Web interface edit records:
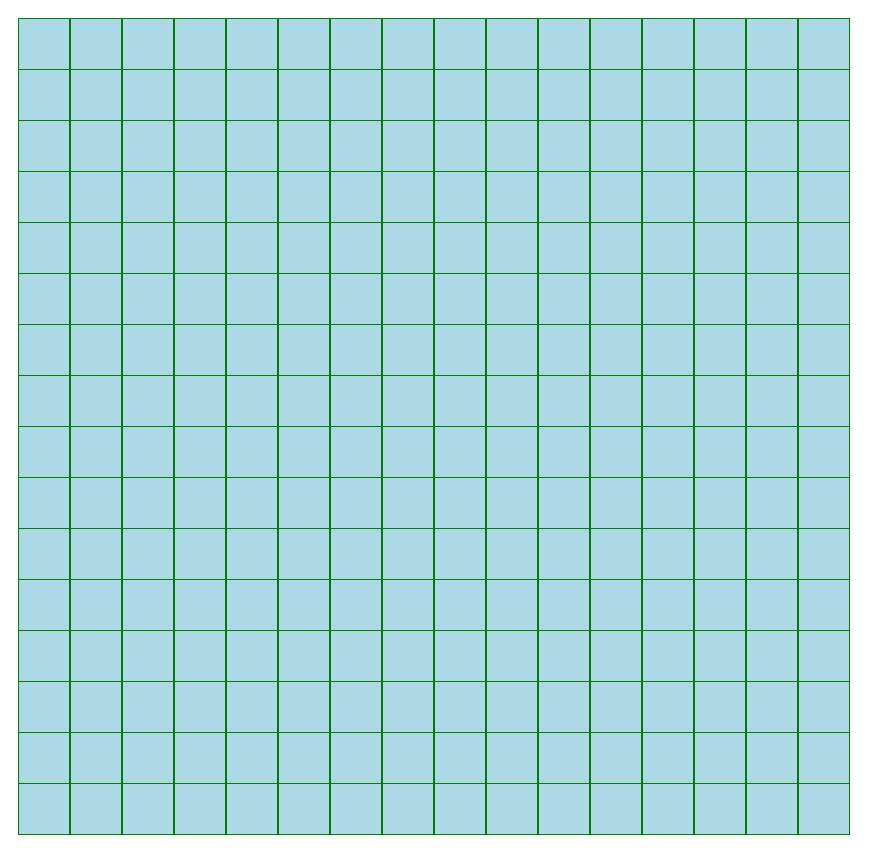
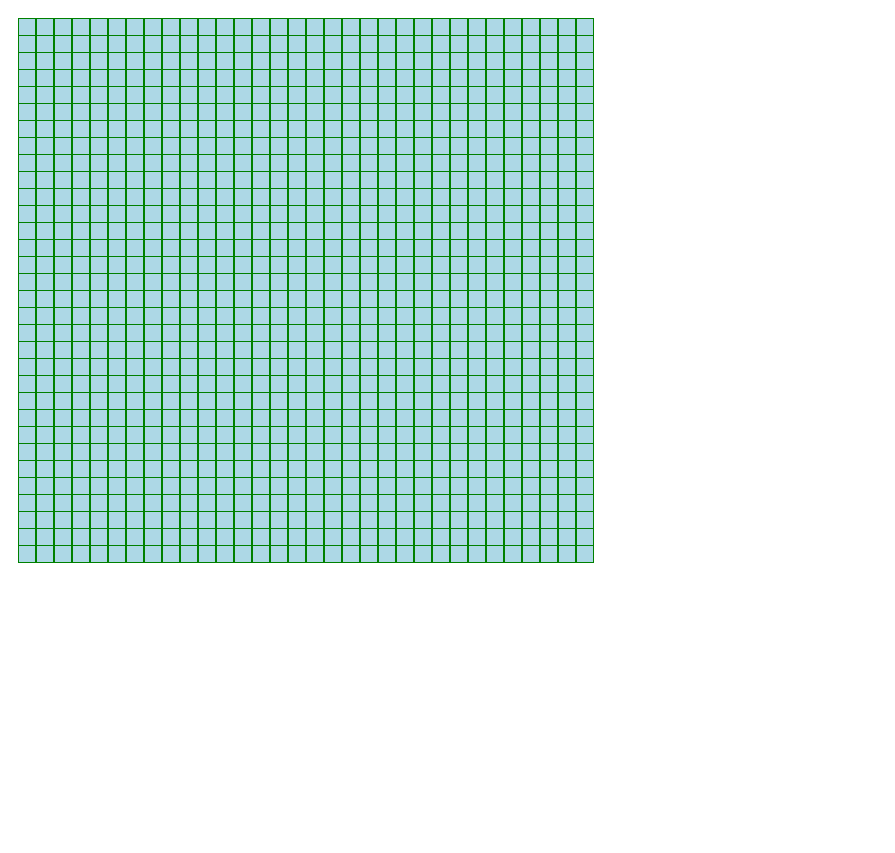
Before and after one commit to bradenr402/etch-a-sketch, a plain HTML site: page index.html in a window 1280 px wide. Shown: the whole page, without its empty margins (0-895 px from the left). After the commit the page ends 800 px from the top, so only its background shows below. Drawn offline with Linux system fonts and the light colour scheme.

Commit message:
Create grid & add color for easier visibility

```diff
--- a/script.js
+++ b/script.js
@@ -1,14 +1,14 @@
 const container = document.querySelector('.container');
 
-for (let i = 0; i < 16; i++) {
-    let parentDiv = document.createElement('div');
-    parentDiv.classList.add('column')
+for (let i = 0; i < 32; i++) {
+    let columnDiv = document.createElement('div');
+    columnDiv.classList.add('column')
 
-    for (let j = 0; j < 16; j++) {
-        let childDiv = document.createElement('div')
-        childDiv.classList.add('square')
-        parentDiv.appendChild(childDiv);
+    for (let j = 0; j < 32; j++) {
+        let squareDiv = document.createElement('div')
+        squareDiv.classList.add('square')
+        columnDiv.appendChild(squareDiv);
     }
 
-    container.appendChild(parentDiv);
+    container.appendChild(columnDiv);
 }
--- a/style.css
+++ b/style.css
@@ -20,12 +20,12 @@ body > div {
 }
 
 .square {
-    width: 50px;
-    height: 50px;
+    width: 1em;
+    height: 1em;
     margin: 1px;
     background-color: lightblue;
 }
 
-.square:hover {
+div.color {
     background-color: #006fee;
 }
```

§ **PROBLEM**
Exclude the pictures and print the rest of the data exactly.

§ **SOLUTION TO THIS PROBLEM**
Before and after one commit to bradenr402/etch-a-sketch, a plain HTML site: page index.html in a window 1280 px wide. Shown: the whole page, without its empty margins (0-895 px from the left). After the commit the page ends 800 px from the top, so only its background shows below. Drawn offline with Linux system fonts and the light colour scheme.

Commit message:
Create grid & add color for easier visibility

```diff
--- a/script.js
+++ b/script.js
@@ -1,14 +1,14 @@
 const container = document.querySelector('.container');
 
-for (let i = 0; i < 16; i++) {
-    let parentDiv = document.createElement('div');
-    parentDiv.classList.add('column')
+for (let i = 0; i < 32; i++) {
+    let columnDiv = document.createElement('div');
+    columnDiv.classList.add('column')
 
-    for (let j = 0; j < 16; j++) {
-        let childDiv = document.createElement('div')
-        childDiv.classList.add('square')
-        parentDiv.appendChild(childDiv);
+    for (let j = 0; j < 32; j++) {
+        let squareDiv = document.createElement('div')
+        squareDiv.classList.add('square')
+        columnDiv.appendChild(squareDiv);
     }
 
-    container.appendChild(parentDiv);
+    container.appendChild(columnDiv);
 }
--- a/style.css
+++ b/style.css
@@ -20,12 +20,12 @@ body > div {
 }
 
 .square {
-    width: 50px;
-    height: 50px;
+    width: 1em;
+    height: 1em;
     margin: 1px;
     background-color: lightblue;
 }
 
-.square:hover {
+div.color {
     background-color: #006fee;
 }
```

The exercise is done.